LAND LAW - Registrable instrument - Consent endorsed thereon Presumption raised thereby

LAND LAW - Registrable instrument - Instrument requiring Governor’s or Minister’s approval - When same will qualify for registration

LAND LAW - Registrable instrument - Need for Registrar to be satisfied that the Governor’s consent had been obtained therefor - When arises -  Section 13, Land Instruments Registration Law of Eastern State

LAND LAW - Registrable instrument - Registration of - Whether can cure defect arising from absence of approval thereon

LAND LAW - Trespass - General damages sought therefor - Nature of

LAND LAW - Value of property - Claim for - Implication of

STATUTE - Nigerian Coal Corporation Act, paragraph 15 of the 1st

Schedule - Presumption raised thereby

Issues:

1.            Whether failure to obtain prior ministerial approval as required by section 12(4) of the Nigerian Coal Corporation Act did not render exhibit J invalid, null and void.

2.            Whether the appellant proved its case and was entitled to judgment.

Facts:

The appellant company herein is an estate developer.  The 1st and 2 nd respondents are Federal Government parastatals.  The appellant has as its chairman PW1, Chief Christian Chukwuma Onoh.  He had also in the past been the chairman of the 2nd respondent.  The 1st respondent was assisted by the p.w.1 in the negotiations to acquire a suitable site to erect its Earth Satellite Station in Enugu, now named I.B.B. Third Gateway.  In accordance with the agreement reached with the 2nd respondent, the owner of the site, the 1st respondent paid a premium of N220,000.00 in April, 1983  for the site and was thereafter to pay an annual rent of N100.00.  The site in question was known as No.13 Colliery Avenue, Enugu.  The 1st respondent has since erected its satellite station, which has been in operation.
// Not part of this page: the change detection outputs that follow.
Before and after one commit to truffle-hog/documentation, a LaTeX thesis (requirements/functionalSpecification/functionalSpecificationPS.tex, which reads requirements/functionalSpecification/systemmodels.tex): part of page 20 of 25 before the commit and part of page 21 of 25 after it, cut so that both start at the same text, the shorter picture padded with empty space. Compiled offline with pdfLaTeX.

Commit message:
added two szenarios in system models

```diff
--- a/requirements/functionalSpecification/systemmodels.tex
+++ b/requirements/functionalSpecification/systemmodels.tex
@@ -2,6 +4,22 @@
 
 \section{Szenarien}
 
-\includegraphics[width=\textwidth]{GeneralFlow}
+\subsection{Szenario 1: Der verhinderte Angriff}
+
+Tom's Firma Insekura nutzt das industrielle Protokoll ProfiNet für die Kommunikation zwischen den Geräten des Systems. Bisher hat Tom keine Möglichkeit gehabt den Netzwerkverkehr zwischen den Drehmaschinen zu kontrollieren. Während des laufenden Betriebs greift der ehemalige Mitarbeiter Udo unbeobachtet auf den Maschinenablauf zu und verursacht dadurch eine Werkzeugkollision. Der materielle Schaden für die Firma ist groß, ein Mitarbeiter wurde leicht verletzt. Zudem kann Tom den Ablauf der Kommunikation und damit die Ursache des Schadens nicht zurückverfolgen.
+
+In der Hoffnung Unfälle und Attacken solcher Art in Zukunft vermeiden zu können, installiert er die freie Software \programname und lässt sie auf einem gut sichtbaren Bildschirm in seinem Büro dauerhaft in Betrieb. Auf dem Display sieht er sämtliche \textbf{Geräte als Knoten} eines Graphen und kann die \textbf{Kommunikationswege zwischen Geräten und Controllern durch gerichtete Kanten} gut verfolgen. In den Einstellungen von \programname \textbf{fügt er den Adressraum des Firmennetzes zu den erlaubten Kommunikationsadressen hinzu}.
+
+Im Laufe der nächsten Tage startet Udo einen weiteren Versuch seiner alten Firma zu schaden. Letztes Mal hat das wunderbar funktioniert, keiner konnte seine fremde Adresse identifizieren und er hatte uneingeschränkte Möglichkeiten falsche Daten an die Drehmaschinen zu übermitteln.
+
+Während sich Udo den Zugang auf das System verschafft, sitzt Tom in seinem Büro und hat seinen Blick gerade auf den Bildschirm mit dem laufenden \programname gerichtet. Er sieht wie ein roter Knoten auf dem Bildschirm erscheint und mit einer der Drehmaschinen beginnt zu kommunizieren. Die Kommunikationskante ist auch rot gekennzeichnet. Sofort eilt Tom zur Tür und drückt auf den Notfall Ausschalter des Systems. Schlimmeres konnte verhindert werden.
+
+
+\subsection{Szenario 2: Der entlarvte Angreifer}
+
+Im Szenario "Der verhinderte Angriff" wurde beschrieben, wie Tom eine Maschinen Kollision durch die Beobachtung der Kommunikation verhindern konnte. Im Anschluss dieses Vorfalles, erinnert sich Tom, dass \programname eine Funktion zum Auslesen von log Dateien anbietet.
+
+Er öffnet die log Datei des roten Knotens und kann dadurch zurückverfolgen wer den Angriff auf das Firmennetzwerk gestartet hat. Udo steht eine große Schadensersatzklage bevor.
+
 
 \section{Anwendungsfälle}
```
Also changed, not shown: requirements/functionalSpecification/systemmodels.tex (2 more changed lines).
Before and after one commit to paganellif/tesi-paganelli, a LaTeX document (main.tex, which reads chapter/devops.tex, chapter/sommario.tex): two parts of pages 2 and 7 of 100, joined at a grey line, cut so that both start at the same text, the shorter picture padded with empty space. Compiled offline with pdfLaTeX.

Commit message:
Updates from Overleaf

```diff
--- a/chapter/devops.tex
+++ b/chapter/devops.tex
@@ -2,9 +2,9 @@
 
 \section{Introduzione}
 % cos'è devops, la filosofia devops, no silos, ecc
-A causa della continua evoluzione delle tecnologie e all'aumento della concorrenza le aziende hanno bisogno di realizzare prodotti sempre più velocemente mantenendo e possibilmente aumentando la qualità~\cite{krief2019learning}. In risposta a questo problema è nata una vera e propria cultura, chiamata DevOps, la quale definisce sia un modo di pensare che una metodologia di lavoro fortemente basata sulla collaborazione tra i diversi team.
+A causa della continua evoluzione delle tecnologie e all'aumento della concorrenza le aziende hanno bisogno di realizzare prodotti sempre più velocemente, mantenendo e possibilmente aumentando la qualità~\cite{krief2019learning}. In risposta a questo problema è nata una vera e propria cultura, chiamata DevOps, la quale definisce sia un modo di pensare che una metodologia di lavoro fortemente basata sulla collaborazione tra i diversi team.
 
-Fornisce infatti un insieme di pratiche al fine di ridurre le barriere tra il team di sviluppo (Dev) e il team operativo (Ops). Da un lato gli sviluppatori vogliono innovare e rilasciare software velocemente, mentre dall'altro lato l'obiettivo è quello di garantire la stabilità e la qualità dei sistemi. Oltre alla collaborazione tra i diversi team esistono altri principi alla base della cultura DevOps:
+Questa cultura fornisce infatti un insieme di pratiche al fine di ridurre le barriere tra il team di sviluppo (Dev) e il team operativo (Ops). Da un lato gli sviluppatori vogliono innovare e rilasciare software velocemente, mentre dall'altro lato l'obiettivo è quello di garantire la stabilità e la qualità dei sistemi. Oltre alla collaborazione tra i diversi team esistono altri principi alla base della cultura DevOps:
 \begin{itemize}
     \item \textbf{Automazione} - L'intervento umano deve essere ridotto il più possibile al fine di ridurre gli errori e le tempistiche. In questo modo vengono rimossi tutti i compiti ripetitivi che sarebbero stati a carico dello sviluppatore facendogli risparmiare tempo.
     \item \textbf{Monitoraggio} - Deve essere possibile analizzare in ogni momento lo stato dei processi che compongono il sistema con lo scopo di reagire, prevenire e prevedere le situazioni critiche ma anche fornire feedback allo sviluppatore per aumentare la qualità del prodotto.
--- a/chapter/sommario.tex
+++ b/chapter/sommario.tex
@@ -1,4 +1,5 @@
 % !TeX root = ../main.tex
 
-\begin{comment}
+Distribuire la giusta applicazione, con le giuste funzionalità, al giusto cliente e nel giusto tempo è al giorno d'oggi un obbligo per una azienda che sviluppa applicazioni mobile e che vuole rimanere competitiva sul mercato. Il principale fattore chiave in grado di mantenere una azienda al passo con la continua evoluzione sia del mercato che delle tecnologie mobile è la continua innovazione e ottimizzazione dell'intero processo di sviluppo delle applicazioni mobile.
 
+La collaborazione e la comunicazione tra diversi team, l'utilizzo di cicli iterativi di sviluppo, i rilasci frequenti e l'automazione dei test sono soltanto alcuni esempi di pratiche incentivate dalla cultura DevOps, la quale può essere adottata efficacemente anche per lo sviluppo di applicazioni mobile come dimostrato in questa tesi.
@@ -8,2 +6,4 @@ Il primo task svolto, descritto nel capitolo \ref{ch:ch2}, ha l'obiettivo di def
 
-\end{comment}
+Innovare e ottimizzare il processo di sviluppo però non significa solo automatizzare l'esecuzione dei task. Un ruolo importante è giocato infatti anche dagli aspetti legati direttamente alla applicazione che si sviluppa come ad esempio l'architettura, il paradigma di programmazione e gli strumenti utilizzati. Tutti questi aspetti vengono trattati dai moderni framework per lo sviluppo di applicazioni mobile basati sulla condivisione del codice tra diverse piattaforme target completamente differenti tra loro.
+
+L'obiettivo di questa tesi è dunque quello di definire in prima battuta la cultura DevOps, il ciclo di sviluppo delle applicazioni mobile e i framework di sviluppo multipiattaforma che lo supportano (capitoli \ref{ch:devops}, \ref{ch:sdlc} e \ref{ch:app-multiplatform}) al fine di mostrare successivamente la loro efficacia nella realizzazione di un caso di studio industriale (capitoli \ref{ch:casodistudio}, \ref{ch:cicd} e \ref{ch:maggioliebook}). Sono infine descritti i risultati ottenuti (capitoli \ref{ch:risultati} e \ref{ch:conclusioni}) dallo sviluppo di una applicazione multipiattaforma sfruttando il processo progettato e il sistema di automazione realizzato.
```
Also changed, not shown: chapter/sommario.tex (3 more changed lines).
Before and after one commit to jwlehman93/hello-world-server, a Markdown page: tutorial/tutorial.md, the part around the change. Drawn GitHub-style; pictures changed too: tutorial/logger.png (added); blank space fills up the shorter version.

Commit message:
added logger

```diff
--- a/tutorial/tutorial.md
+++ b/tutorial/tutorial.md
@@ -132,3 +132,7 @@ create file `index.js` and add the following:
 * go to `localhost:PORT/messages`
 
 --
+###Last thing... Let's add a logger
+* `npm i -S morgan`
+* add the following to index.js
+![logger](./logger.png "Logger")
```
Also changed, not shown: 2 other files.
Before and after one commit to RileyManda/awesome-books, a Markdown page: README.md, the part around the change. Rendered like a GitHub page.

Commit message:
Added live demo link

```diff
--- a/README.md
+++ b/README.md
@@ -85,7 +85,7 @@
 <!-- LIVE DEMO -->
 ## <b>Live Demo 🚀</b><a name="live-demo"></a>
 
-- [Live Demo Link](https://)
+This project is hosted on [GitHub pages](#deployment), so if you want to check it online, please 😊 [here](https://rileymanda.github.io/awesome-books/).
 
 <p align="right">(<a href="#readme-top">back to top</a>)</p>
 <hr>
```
Somehow, the appellant, through the active voice and involvement of p.w.1, claimed to have become the owner of the site in reliance on a deed of assignment.  Eventually, sometime in February, 1993, p.w.1 commissioned Estate Surveyors and Valuers to carry out a valuation of the site.  This was with a view to determining the money worth of the site in order to make a claim against the 1st respondent.

At the time of acquisition of the site by the 1st respondent, there were existing buildings of the 2nd respondent thereon.  This fact is supported by a body of documentary and oral evidence.  Evidence was equally given that the demolition of the buildings was done by the 1st respondent in 1983.

It was the claims of the appellant and the 1st respondent that each one of them acquired the property in dispute from the 2nd respondent which the latter did not dispute.

At the conclusion of the trial upon the state of the evidence and based on the nature of claims of parties, the trial court gave judgment for the amount of N32,752,506.00 in favour of the appellant as general damages for trespass.

Being dissatisfied, the 1st respondent appealed to the Court of Appeal, which court allowed the appeal and set aside the judgment of the trial court and made an order dismissing the appellant’s claim.

Dissatisfied, the appellant appealed to the Supreme Court.